Salt strengthens the gluten strands which aids the dough to hold its shape.
What effect does the amount of yeast have once the breads in the oven?
A big oven spring!
Putting a ridiculous amount of yeast in bread like i did in my cowboy stage does not give a good product. As the yeast ratio was out of balance, I’d find the bread would shoot up in the oven uncontrollably.
I would have to put the dough in the oven underproofed to counteract this.
When I forgot, we would often have to use some cardboard to protect the top of the crust as we tugged them out of the oven door.
(Hoping not to damage the crust too much!)
The oven spring from a over-yeasted loaf is too great.
Should I add yeast to Sourdough bread dough?
Not really. Yeast and sourdough work in completely different ways.
Yeast works with the starch in the flour to create carbon dioxide and ethanol.
Sourdough works by having a contrasting Ph factor that reacts to push the bread up. They don’t work together.
Other ways to add yeast to bread dough
You may choose to create a starter levain called a poolish to your bread dough.
A poolish is an equal amount of water to flour with a tiny amount of yeast. It’s then lightly mixed for around a minute before being left to develop for 12-18 hours, or longer if put in the fridge.
It’s a Polish method that was accepted by French bakers years ago and is now a common technique used across the world.
During the development time the yeast multiplies whilst the water and the flour combine to create a strong gluten structure.
The poolish is then added to the bread dough and no more -sometimes a tiny bit- yeast is added. This technique reduces the amount of yeast needed and creates a strong crumb structure.
This process is common in artisan baking. When making baguettes or bread with large holes in it, it essential.
A biga is from the Italians and works in much the same way.

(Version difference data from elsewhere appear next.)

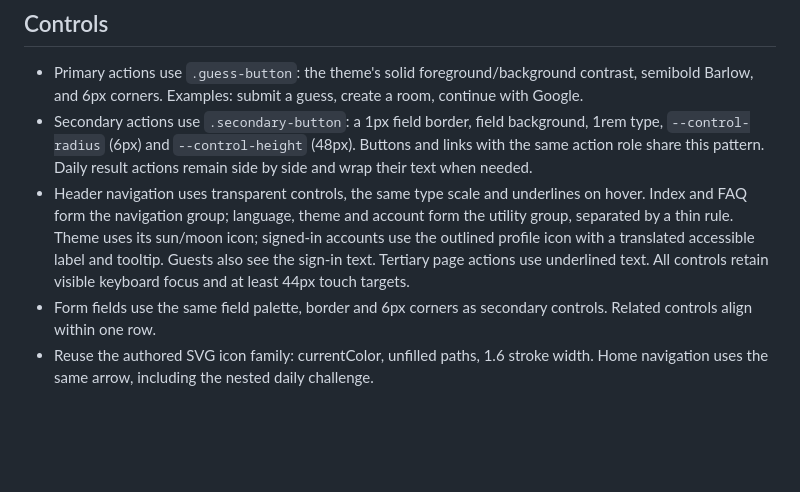
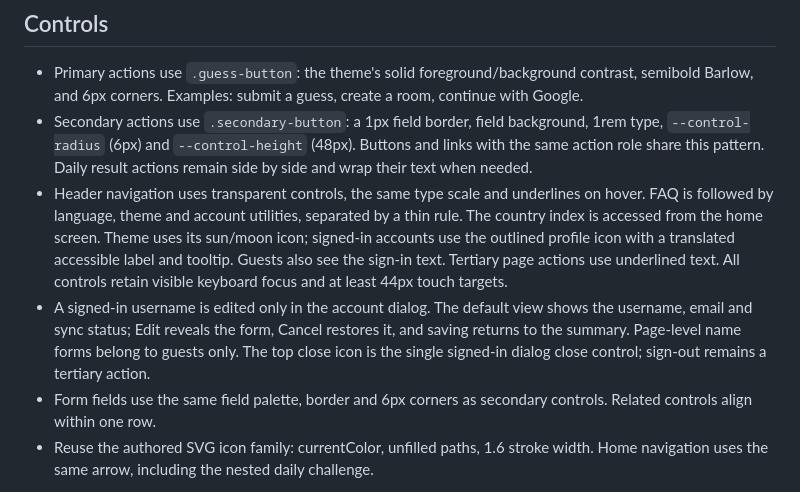
Before and after one commit to faacuaramburu/mundi, a Markdown page: DESIGN.md, the part around the change. GitHub-like rendering; blank space fills up the shorter version.

```diff
--- a/DESIGN.md
+++ b/DESIGN.md
@@ -13,7 +13,8 @@ This documents the existing interface and its shared patterns. Refinements shoul
 
 - Primary actions use `.guess-button`: the theme's solid foreground/background contrast, semibold Barlow, and 6px corners. Examples: submit a guess, create a room, continue with Google.
 - Secondary actions use `.secondary-button`: a 1px field border, field background, 1rem type, `--control-radius` (6px) and `--control-height` (48px). Buttons and links with the same action role share this pattern. Daily result actions remain side by side and wrap their text when needed.
-- Header navigation uses transparent controls, the same type scale and underlines on hover. Index and FAQ form the navigation group; language, theme and account form the utility group, separated by a thin rule. Theme uses its sun/moon icon; signed-in accounts use the outlined profile icon with a translated accessible label and tooltip. Guests also see the sign-in text. Tertiary page actions use underlined text. All controls retain visible keyboard focus and at least 44px touch targets.
+- Header navigation uses transparent controls, the same type scale and underlines on hover. FAQ is followed by language, theme and account utilities, separated by a thin rule. The country index is accessed from the home screen. Theme uses its sun/moon icon; signed-in accounts use the outlined profile icon with a translated accessible label and tooltip. Guests also see the sign-in text. Tertiary page actions use underlined text. All controls retain visible keyboard focus and at least 44px touch targets.
+- A signed-in username is edited only in the account dialog. The default view shows the username, email and sync status; Edit reveals the form, Cancel restores it, and saving returns to the summary. Page-level name forms belong to guests only. The top close icon is the single signed-in dialog close control; sign-out remains a tertiary action.
 - Form fields use the same field palette, border and 6px corners as secondary controls. Related controls align within one row.
 - Reuse the authored SVG icon family: currentColor, unfilled paths, 1.6 stroke width. Home navigation uses the same arrow, including the nested daily challenge.
 
```
Also changed, not shown: README.md (+25 -3 lines), docs/images/mundi-home.jpg, 5 other files.
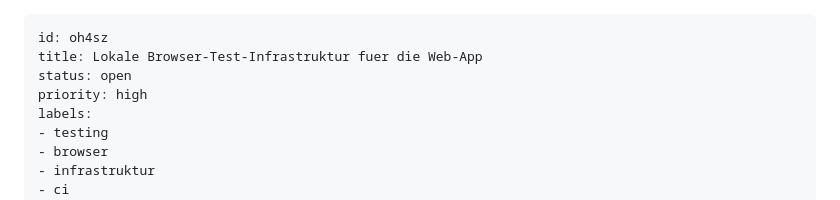
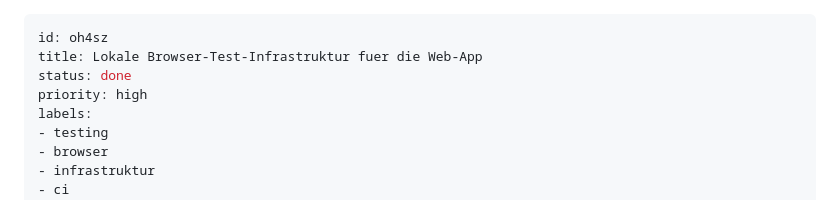
Before and after one commit to GrueneAT/gemeindefinanzen, a Markdown page: .issues/oh4sz-lokale-browser-test-infrastruktur-fuer-die-web-app/ISSUE.md, the part around the change. Rendered like a GitHub page.

Commit message:
oh4sz: chore(issues): mark issue done

```diff
--- a/.issues/oh4sz-lokale-browser-test-infrastruktur-fuer-die-web-app/ISSUE.md
+++ b/.issues/oh4sz-lokale-browser-test-infrastruktur-fuer-die-web-app/ISSUE.md
@@ -1,7 +1,7 @@
 ---
 id: oh4sz
 title: Lokale Browser-Test-Infrastruktur fuer die Web-App
-status: open
+status: done
 priority: high
 labels:
 - testing
```
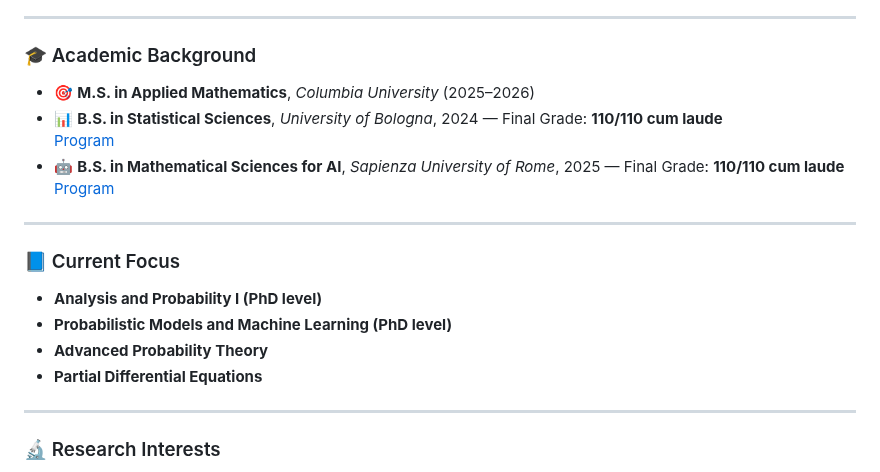
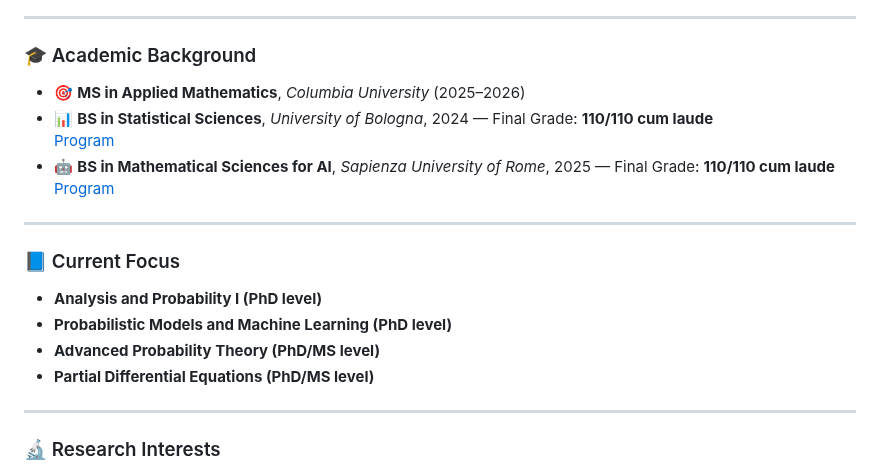
Before and after one commit to nicobonacorsi/nicobonacorsi, a Markdown page: README.md, the part around the change. GitHub-like rendering.

```diff
--- a/README.md
+++ b/README.md
@@ -9,10 +9,10 @@
 
 ### 🎓 Academic Background
 
-- 🎯 **M.S. in Applied Mathematics**, *Columbia University* (2025–2026)
-- 📊 **B.S. in Statistical Sciences**, *University of Bologna*, 2024 — Final Grade: <strong>110/110 cum laude</strong>
+- 🎯 **MS in Applied Mathematics**, *Columbia University* (2025–2026)
+- 📊 **BS in Statistical Sciences**, *University of Bologna*, 2024 — Final Grade: <strong>110/110 cum laude</strong>
   [Program](https://corsi.unibo.it/laurea/ScienzeStatistiche)
-- 🤖 **B.S. in Mathematical Sciences for AI**, *Sapienza University of Rome*, 2025 — Final Grade: <strong>110/110 cum laude</strong>
+- 🤖 **BS in Mathematical Sciences for AI**, *Sapienza University of Rome*, 2025 — Final Grade: <strong>110/110 cum laude</strong>
   [Program](https://corsidilaurea.uniroma1.it/it/course/33593)
 
 ---
@@ -21,8 +21,8 @@
 
 - **Analysis and Probability I (PhD level)**
 - **Probabilistic Models and Machine Learning (PhD level)**
-- **Advanced Probability Theory**
-- **Partial Differential Equations**
+- **Advanced Probability Theory (PhD/MS level)**
+- **Partial Differential Equations (PhD/MS level)**
 
 ---
 
```
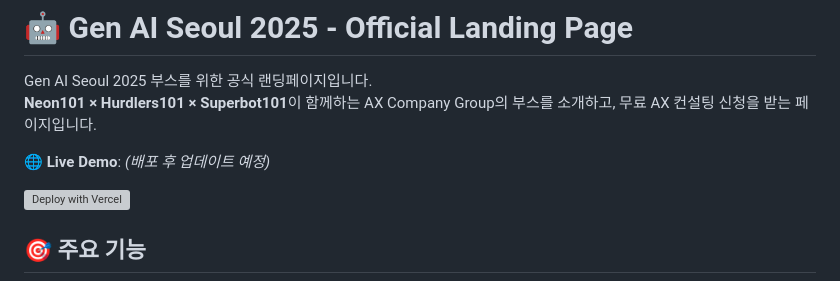
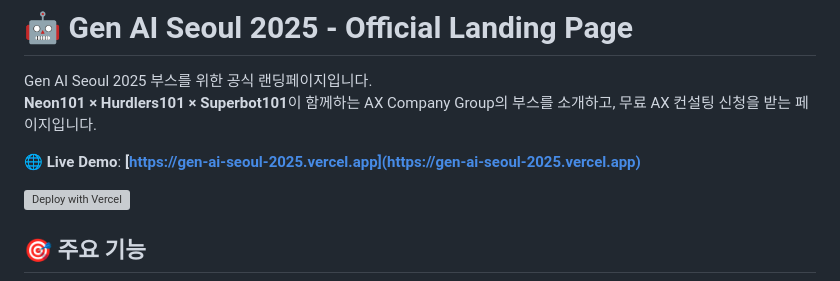
Before and after one commit to team-hurdlers/gen-ai-seoul-2025, a Markdown page: README.md, the part around the change. Drawn GitHub-style; grey boxes are pictures that could not be loaded.

Commit message:
🌐 Update live demo URL to gen-ai-seoul-2025.vercel.app

```diff
--- a/README.md
+++ b/README.md
@@ -3,7 +3,7 @@
 Gen AI Seoul 2025 부스를 위한 공식 랜딩페이지입니다.
 **Neon101 × Hurdlers101 × Superbot101**이 함께하는 AX Company Group의 부스를 소개하고, 무료 AX 컨설팅 신청을 받는 페이지입니다.
 
-🌐 **Live Demo**: *(배포 후 업데이트 예정)*
+🌐 **Live Demo**: **[https://gen-ai-seoul-2025.vercel.app](https://gen-ai-seoul-2025.vercel.app)**
 
 [![Deploy with Vercel](https://vercel.com/button)](https://vercel.com/new/clone?repository-url=https://github.com/team-hurdlers/gen-ai-seoul-2025)
 
```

The flour to water ratio can be adapted.
A strong biga is perfect for ciabatta and focaccia.
Any tips on buying yeast?
I recommend you choose a particular yeast and stick to it. Changing the brand or even how the same product is stored will affect the properties of your bread.
I recommend you learn the quirks of one yeast type before changing to another.
Written by Gareth
"I'm sharing my love of artisan bread baking with others"